Full Metal Jacket is a 1987 (released in the US June 26 1987) war film directed and produced by Stanley Kubrick. The screenplay was based on Hasford's 1979 novel The Short-Timers. The story follows a platoon of U.S. Marines through their training and the experiences of two of the platoon's Marines in the Tet Offensive during the Vietnam War. Also the film’s title refers to the full metal jacket bullet used by infantry riflemen. The film gained positive reviews from critics and gained over $46 million in the box office. Review aggregation website Rotten Tomatoes retrospectively collected reviews to give the film a fresh positive score of 94/100%.
This film is significant to the Vietnam War as it strongly conveys general reactions about the war. For example the Vietnam War has been featured extensively in television, film, video games, and literature. In American popular culture, the "Crazy Vietnam Veteran", driven mad or otherwise disturbed by his experiences in Vietnam, became a common stock character after the war.
Full Metal Jacket plays upon this stereotype as, a large proportion of the film focuses on the damaging mental effects the war had on US troops, which in turn stresses the moral consequences of the war.
The film portrays the negative metal effects the war had on its troops in several ways. An example would be the film stressing the military brainwashing themes in the boot camp training. It does this with usage of the character Leonard Lawrence or his nickname "Gomer Pyle". He is an overweight, clumsy, slow-witted recruit who becomes the focus of Hartman's (the sergeant) attention for his incompetence and excess weight implementing a collective punishment policy to motivate him. As a result Pyle is beaten by his fellow recruits and then begins to show increasing signs of obsession and mental breakdown, such as talking to his rifle, which eventually causes him to kill Hartman and commit suicide.
Another example of Full Metal Jacket portraying the negative mental effect the war had upon soldiers is the significant focus of the thousand yard stare throughout the movie.
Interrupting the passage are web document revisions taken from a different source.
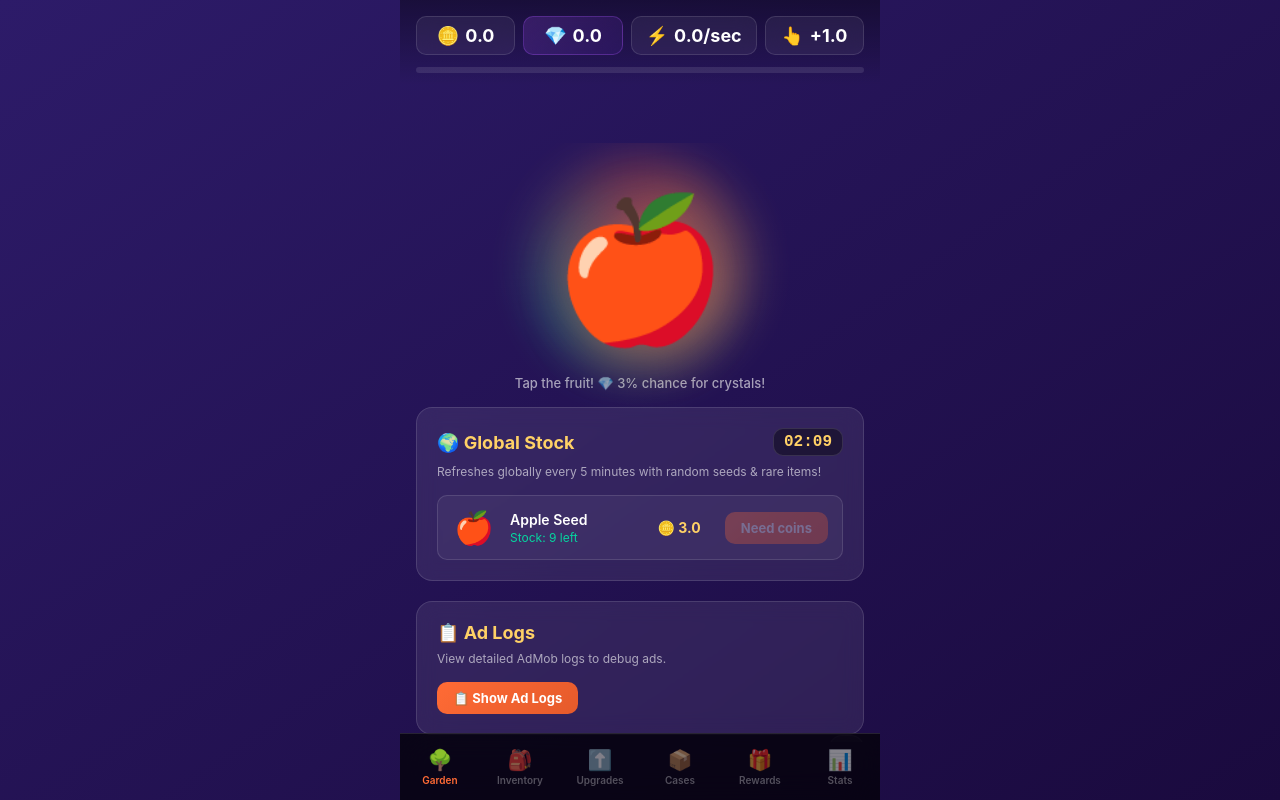
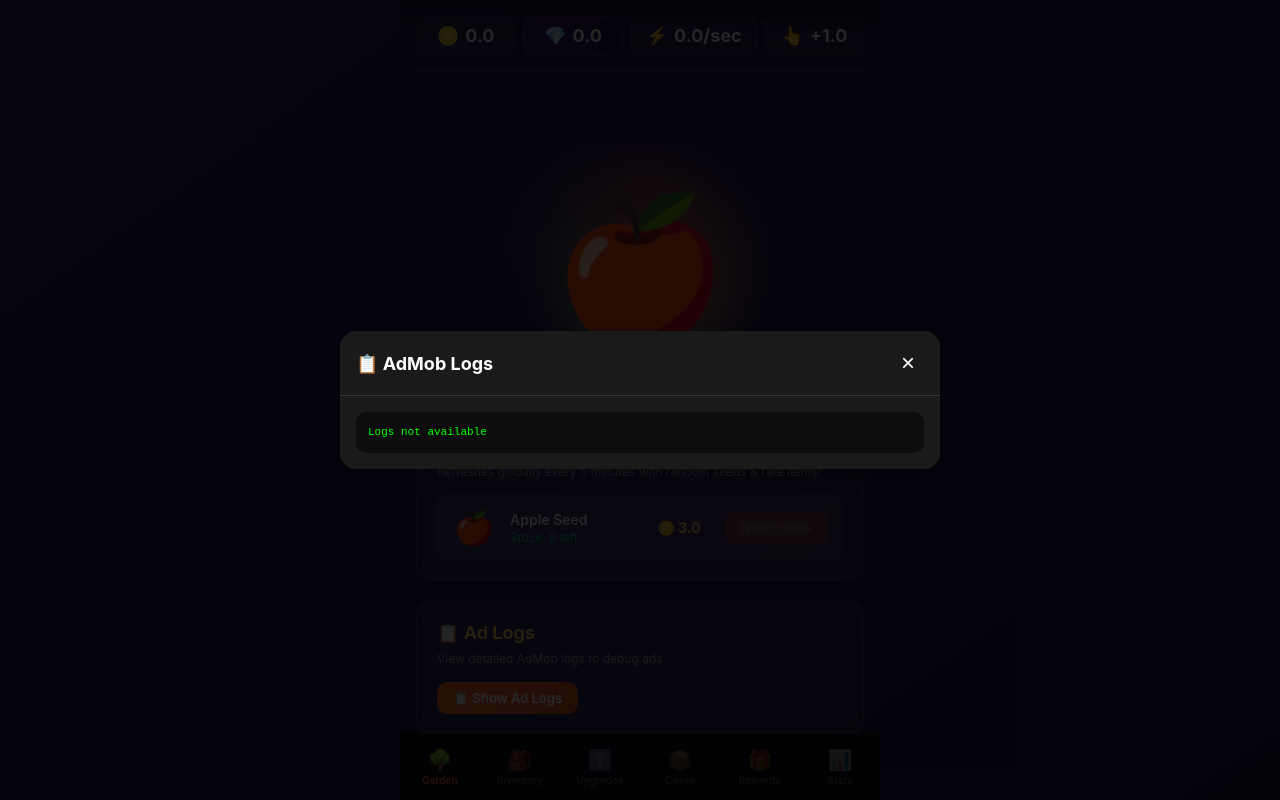
Before and after one commit to proqaz54-dev/fruit-clicker, a website: page index.html in a window 1280 px wide. Both pictures are taken after a click on the button "📋 Show Ad Logs". Drawn offline with Linux system fonts and the light colour scheme.

Commit message:
fix: replace video reward with in-app AdMob log viewer

```diff
--- a/js/game.js
+++ b/js/game.js
@@ -171,10 +171,40 @@
 
 function showLogs() {
   const logs = getAdLogs();
-  const logWindow = window.open('', '_blank', 'width=600,height=800');
-  if (logWindow) {
-    logWindow.document.write('<pre style="background:#1a1a1a;color:#00ff00;padding:10px;font-family:monospace;font-size:12px;white-space:pre-wrap;">' + logs + '</pre>');
-  }
+  let modal = document.getElementById('logModal');
+  if (!modal) {
+    modal = document.createElement('div');
+    modal.id = 'logModal';
+    modal.className = 'log-modal-overlay';
+    modal.innerHTML = `
+      <div class="log-modal">
+        <div class="log-modal-header">
+          <h3>📋 AdMob Logs</h3>
+          <button class="log-modal-close" id="logModalClose">&times;</button>
+        </div>
+        <div class="log-modal-body">
+          <pre id="logContent">Loading logs...</pre>
+        </div>
+      </div>
+    `;
+    document.body.appendChild(modal);
+
+    document.getElementById('logModalClose').addEventListener('click', () => {
+      modal.classList.remove('active');
+    });
+
+    modal.addEventListener('click', (e) => {
+      if (e.target === modal) {
+        modal.classList.remove('active');
+      }
+    });
+  }
+
+  const logContent = document.getElementById('logContent');
+  if (logContent) {
+    logContent.textContent = logs || 'No logs available yet. Try performing some ad actions first.';
+  }
+  modal.classList.add('active');
 }
 
 class Game {
--- a/styles.css
+++ b/styles.css
@@ -1879,10 +1879,10 @@
   margin-bottom: 8px;
 }
 
-.video-reward-btn {
+.logs-btn {
   width: 100%;
   padding: 14px;
-  background: linear-gradient(135deg, #FF6B35, #FF8C00);
+  background: linear-gradient(135deg, #06D6A0, #059669);
   color: #fff;
   border: none;
   border-radius: var(--radius-sm);
@@ -1893,7 +1893,84 @@
   margin-top: 8px;
 }
 
-.video-reward-btn:active {
+.logs-btn:active {
   transform: scale(0.97);
   opacity: 0.9;
 }
+
+.log-modal-overlay {
+  display: none;
+  position: fixed;
+  top: 0;
+  left: 0;
+  width: 100%;
+  height: 100%;
+  background: rgba(0, 0, 0, 0.85);
+  z-index: 9999;
+  justify-content: center;
+  align-items: center;
+  padding: 20px;
+}
+
+.log-modal-overlay.active {
+  display: flex;
+}
+
+.log-modal {
+  background: #1a1a1a;
+  border-radius: var(--radius);
+  width: 100%;
+  max-width: 600px;
+  max-height: 80vh;
+  display: flex;
+  flex-direction: column;
+  box-shadow: var(--shadow);
+}
+
+.log-modal-header {
+  padding: 16px;
+  border-bottom: 1px solid var(--card-border);
+  display: flex;
+  justify-content: space-between;
+  align-items: center;
+}
+
+.log-modal-header h3 {
+  margin: 0;
+  font-size: 18px;
+}
+
+.log-modal-close {
+  background: none;
+  border: none;
+  color: var(--text);
+  font-size: 24px;
+  cursor: pointer;
+  padding: 0;
+  width: 32px;
+  height: 32px;
+  display: flex;
+  align-items: center;
+  justify-content: center;
+}
+
+.log-modal-body {
+  padding: 16px;
+  overflow-y: auto;
+  flex: 1;
+}
+
+.log-modal-body pre {
+  background: #0d0d0d;
+  color: #00ff00;
+  padding: 12px;
+  border-radius: var(--radius-sm);
+  font-family: monospace;
+  font-size: 11px;
+  line-height: 1.5;
+  white-space: pre-wrap;
+  word-break: break-all;
+  margin: 0;
+  max-height: 60vh;
+  overflow-y: auto;
+}
```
In the middle of the film Joker is mocked for his lack of the thousand-yard stare, indicating his lack of field war experience. While at the end of the film Joker finally manages to kill a Vietnamese sniper a (teenage girl who had taken out nearly half of the squad single handily) which results in him displaying the ‘thousand yard stare’. This scene also manages to portray the Vietnamese as strong opponents which in turn also promotes the bravery the US soldiers had to experience.
Colletive Punishment method: